Holland & Knight, one of Washington’s most lucrative lobby shops, has hired two former top congressional aides who helped draft a sweeping new law that changes the way the government regulates chemicals — a signal that K Street sees the law as an opportunity to capture new business.

Ben Dunham and Dimitri Karakitsos were once adversaries who are now working under the same roof. Dunham was a top adviser to the late senator Frank Lautenberg (D-N.J.), after whom the law was named, and Karakitsos was his Republican counterpart, working as the senior staffer for the Senate Environment and Public Works Committee. For five years starting in 2009, as their bosses fought over what the bill should include, Dunham and Karakitsos worked together to organize hearings, briefings and meetings with industry groups to weigh in on the measure. They drafted an early version of what would later become the basis of the legislation that became law in June.

Environmental lobbyist Rich Gold, who leads Holland’s $20 million-a-year lobbying department, had a front-row seat to the action, as he lobbied on behalf of chemical companies seeking to shape the legislation. Gold recruited Dunham, who joined the firm over the summer, and Karakitsos, who starts Monday. Dunham had been working at another firm, Dentons, since 2014. Karakitsos comes directly from the Hill.

“It was always something we had our heads down and were working really hard on, me from the lobbying side and Ben and Dimitri on the Hill,” Gold said. “This is in some sense getting the band back together again.”

The Frank R. Lautenberg Chemical Safety for the 21st Century Act, which amends the Toxic Substances Control Act (TSCA), was signed into law by President Obama in June. The law gives the Environmental Protection Agency more authority to evaluate the safety of chemicals that go into nearly every product sold to consumers, including paint, cleaners, detergent and cars.
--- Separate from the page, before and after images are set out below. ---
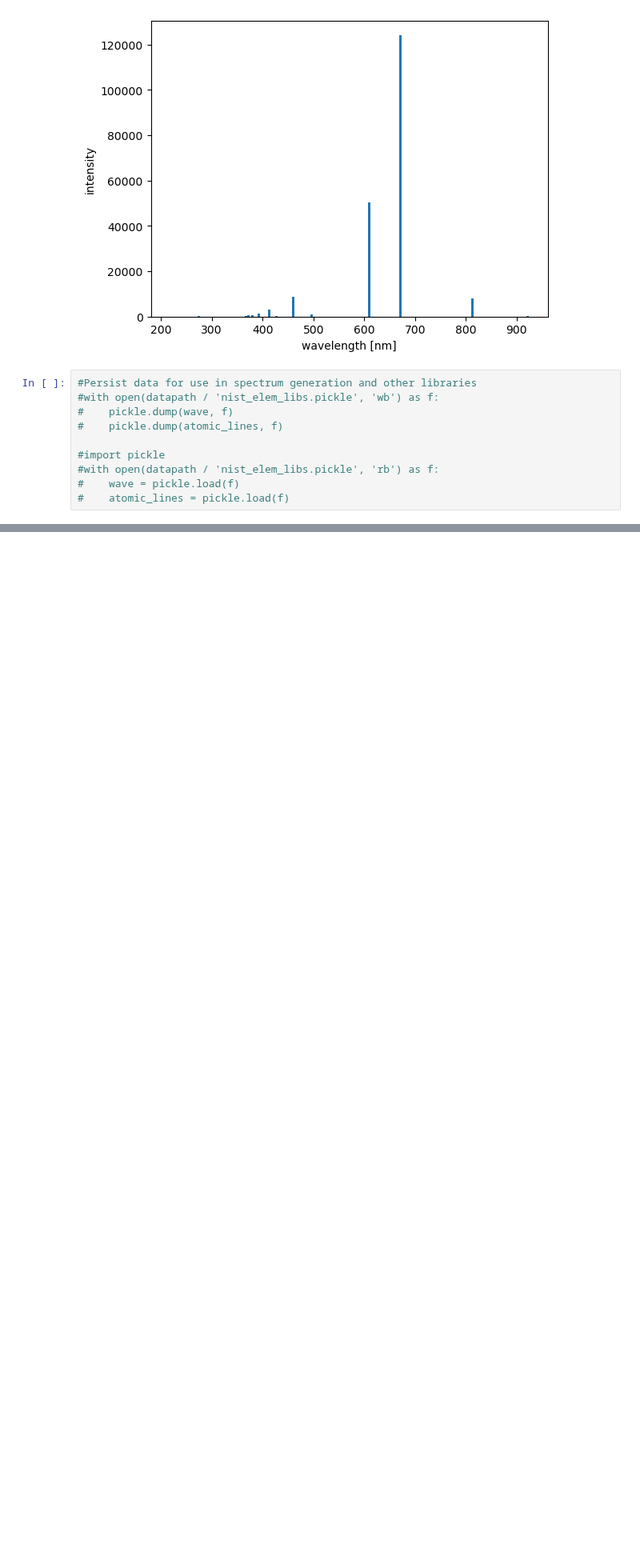
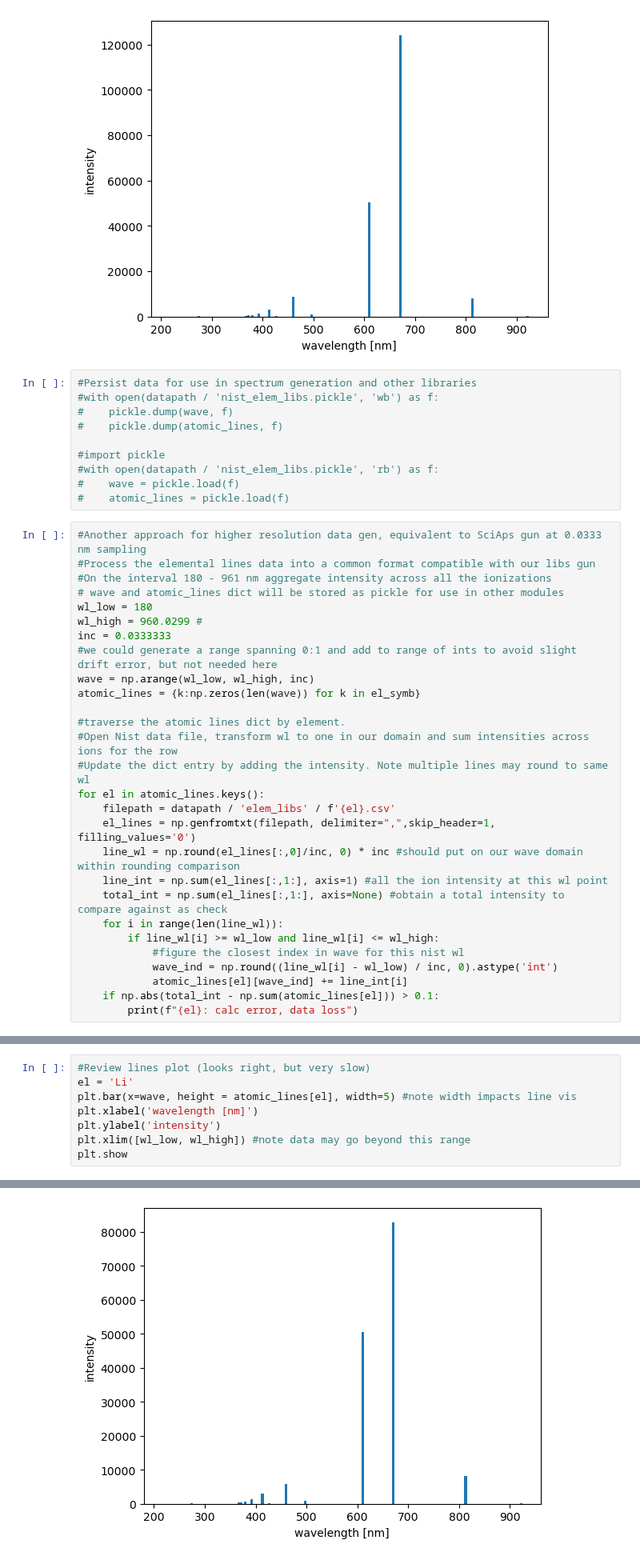
Before and after one commit to MWhitta/phaseMAP, a Jupyter notebook: util/nist_libs.ipynb, the cells around one changed output, grey strips where cells are left out. Shown at 80% size. Saved outputs shown, nothing was run; the diff lists cells and outputs as text; blank space fills up the shorter version.

Commit message:
processing spectra as atomic lines

```diff
--- a/util/nist_libs.ipynb
+++ b/util/nist_libs.ipynb
@@ -63,3 +63,31 @@ plt.show
 #with open(datapath / 'nist_elem_libs.pickle', 'rb') as f:
 #    wave = pickle.load(f)
 #    atomic_lines = pickle.load(f)
+# %%
+#Another approach for higher resolution data gen, equivalent to SciAps gun at 0.0333 nm sampling
+#Process the elemental lines data into a common format compatible with our libs gun
+#On the interval 180 - 961 nm aggregate intensity across all the ionizations
+# wave and atomic_lines dict will be stored as pickle for use in other modules
+wl_low = 180
+wl_high = 960.0299 #
+inc = 0.0333333
+#we could generate a range spanning 0:1 and add to range of ints to avoid slight drift error, but not needed here
+wave = np.arange(wl_low, wl_high, inc)
+atomic_lines = {k:np.zeros(len(wave)) for k in el_symb}
+
+#traverse the atomic lines dict by element.
+#Open Nist data file, transform wl to one in our domain and sum intensities across ions for the row
+#Update the dict entry by adding the intensity. Note multiple lines may round to same wl
+for el in atomic_lines.keys():
+    filepath = datapath / 'elem_libs' / f'{el}.csv'
+    el_lines = np.genfromtxt(filepath, delimiter=",",skip_header=1, filling_values='0')
+    line_wl = np.round(el_lines[:,0]/inc, 0) * inc #should put on our wave domain within rounding comparison
+    line_int = np.sum(el_lines[:,1:], axis=1) #all the ion intensity at this wl point
+    total_int = np.sum(el_lines[:,1:], axis=None) #obtain a total intensity to compare against as check
+    for i in range(len(line_wl)):
+        if line_wl[i] >= wl_low and line_wl[i] <= wl_high:
+            #figure the closest index in wave for this nist wl
+            wave_ind = np.round((line_wl[i] - wl_low) / inc, 0).astype('int')
+            atomic_lines[el][wave_ind] += line_int[i]
+    if np.abs(total_int - np.sum(atomic_lines[el])) > 0.1:
+        print(f"{el}: calc error, data loss")
@@ -65,0 +112,9 @@ plt.show
+# %%
+#Review lines plot (looks right, but very slow)
+el = 'Li'
+plt.bar(x=wave, height = atomic_lines[el], width=5) #note width impacts line vis
+plt.xlabel('wavelength [nm]')
+plt.ylabel('intensity')
+plt.xlim([wl_low, wl_high]) #note data may go beyond this range
+plt.show
+# %% [output]
@@ -65,0 +122 @@ plt.show
+[figure, added]
```
Also changed, not shown: parts of 7 cells of this notebook, 3 other files.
Dunham and Karakisos are now advising Holland’s corporate clients — chemical manufacturers, trade groups for consumer products, and retailers — in influencing how the EPA will implement the law.

“We have the folks that were there at the birth of the baby and know the history and have good relationships with the EPA and the folks that will be implementing the law and know where things should be headed,” Gold said.